There is enough cash in the region, he said.

Asia-Pacific makes up 35 percent of Marriott's international revenue, and will continue to contribute 35-40 percent, he said.

Marriott, the No. 2 U.S. hotels operator, runs six hotels in India and has 17 more hotels planned, taking its count to 6,000 rooms by 2010. Revenues in India are expected to rise to $150 million in 2007 and to $200 million in 2008, Garside said.

A fast-growing economy and a woefully inadequate supply of hotel rooms have led to strong demand and burgeoning room rates in India, with branded rooms making up less than half an estimated 110,000 rooms in the country.

The Taj Group and the Oberoi group, operated by Indian Hotels Co Ltd and EIH Ltd, dominate the luxury segment, with international firms also entering.

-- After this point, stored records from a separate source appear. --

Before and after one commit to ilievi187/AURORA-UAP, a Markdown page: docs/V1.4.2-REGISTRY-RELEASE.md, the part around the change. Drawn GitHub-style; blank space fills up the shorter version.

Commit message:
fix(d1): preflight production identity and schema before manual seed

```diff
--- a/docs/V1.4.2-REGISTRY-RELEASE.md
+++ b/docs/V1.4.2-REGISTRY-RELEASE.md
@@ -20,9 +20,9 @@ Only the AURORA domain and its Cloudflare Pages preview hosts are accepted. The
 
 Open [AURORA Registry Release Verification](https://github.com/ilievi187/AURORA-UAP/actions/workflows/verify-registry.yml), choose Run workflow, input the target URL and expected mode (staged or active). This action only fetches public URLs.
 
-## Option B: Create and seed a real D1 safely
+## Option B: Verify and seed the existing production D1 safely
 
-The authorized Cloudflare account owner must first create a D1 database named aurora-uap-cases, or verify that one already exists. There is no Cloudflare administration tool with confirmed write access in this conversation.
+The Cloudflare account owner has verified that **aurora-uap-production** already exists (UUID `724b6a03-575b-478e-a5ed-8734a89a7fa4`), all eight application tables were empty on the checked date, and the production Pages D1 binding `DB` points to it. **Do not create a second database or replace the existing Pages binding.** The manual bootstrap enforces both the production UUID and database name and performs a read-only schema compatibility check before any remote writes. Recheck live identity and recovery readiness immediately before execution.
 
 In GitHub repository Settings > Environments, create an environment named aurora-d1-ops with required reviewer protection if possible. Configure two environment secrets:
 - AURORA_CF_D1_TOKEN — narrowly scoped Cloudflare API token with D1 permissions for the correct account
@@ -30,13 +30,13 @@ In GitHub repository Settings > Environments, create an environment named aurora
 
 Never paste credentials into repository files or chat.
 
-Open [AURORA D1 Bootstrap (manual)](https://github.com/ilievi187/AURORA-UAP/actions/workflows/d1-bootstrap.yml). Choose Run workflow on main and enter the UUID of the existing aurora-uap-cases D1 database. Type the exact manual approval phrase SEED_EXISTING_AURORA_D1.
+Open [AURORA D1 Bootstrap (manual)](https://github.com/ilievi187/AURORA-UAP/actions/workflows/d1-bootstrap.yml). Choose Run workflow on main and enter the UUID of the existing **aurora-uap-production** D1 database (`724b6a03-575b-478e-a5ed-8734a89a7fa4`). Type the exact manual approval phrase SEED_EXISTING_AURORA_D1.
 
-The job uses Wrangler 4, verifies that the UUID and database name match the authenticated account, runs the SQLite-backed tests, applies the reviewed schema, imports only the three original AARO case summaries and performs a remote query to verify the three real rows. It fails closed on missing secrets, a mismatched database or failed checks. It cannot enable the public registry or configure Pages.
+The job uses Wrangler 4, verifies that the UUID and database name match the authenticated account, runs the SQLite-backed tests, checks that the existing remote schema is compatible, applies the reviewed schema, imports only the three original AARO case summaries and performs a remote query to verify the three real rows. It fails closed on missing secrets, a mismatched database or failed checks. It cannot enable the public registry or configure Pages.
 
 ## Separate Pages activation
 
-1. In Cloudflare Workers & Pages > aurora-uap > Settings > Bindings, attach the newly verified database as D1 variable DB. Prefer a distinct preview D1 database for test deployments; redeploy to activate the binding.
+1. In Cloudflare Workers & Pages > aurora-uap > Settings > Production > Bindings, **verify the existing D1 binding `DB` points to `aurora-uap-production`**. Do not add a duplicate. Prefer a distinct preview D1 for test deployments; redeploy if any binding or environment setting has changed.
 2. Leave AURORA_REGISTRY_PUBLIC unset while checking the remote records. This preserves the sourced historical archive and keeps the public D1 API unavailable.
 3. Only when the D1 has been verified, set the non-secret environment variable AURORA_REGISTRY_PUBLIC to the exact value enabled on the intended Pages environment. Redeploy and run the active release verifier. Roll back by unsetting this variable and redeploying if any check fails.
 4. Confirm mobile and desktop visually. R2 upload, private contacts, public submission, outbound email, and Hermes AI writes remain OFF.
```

More than 100,000 rooms are forecast to be added overall over five years.

In China, where Marriott is adding five properties in Beijing in time for the 2008 Olympics, an increase in supply of rooms may put some pressure on revpar -- or revenue per available room, a key measure of performance -- in the near term, Garside said.

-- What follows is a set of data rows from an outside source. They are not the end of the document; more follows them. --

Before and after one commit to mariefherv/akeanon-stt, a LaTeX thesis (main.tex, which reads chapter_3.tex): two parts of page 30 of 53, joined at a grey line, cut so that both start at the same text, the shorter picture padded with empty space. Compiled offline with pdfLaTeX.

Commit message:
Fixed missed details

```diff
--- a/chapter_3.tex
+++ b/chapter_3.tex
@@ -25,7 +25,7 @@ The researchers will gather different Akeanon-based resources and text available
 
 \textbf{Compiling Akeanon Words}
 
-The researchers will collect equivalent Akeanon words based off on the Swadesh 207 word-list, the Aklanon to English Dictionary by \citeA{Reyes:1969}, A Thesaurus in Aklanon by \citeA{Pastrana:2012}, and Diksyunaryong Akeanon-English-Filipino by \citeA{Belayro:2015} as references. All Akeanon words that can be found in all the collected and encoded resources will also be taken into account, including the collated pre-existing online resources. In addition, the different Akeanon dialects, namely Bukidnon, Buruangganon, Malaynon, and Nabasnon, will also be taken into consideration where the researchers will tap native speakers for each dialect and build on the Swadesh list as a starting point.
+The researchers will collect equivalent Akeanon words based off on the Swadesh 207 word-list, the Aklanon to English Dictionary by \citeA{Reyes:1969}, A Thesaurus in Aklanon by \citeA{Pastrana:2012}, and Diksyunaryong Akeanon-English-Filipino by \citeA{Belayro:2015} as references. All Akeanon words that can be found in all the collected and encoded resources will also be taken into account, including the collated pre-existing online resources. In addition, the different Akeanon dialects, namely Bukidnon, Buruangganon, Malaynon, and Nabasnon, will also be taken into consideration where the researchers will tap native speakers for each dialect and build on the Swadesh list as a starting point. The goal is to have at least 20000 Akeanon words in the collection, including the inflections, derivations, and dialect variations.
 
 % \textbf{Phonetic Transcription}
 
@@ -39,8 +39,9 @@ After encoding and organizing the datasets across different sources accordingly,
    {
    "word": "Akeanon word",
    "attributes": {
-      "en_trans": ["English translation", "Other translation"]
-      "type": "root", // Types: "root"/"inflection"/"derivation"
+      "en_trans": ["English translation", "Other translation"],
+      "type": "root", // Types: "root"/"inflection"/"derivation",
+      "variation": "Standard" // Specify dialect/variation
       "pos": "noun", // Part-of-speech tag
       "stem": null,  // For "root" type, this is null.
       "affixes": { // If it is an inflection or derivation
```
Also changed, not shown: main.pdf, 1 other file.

We may see demand taper off a bit in some markets, but it's not going to fall dramatically, he said.

There's so much interest in China, we're not going to have empty hotels on our hands, he said.

Some markets in India, including the cities of Pune, Hyderabad and Chennai, may see a similar situation because several new hotels were being built, he said.

It is a question that we ask constantly: will demand grow as quickly as supply? In some markets it may not, but even if there's a dip, it will only be temporary, Garside said.

The bigger danger was the rising cost of land, which made it harder to conclude deals and delayed development, he said. Marriott has alliances with real estate developers in India including Unitech Ltd, who will own the hotels.

The other danger is that traffic is getting so bad in cities like Shanghai and Mumbai, that guests are not inclined to travel long distances to get to their hotels, he said. (Editing by Ranjit Gangadharan)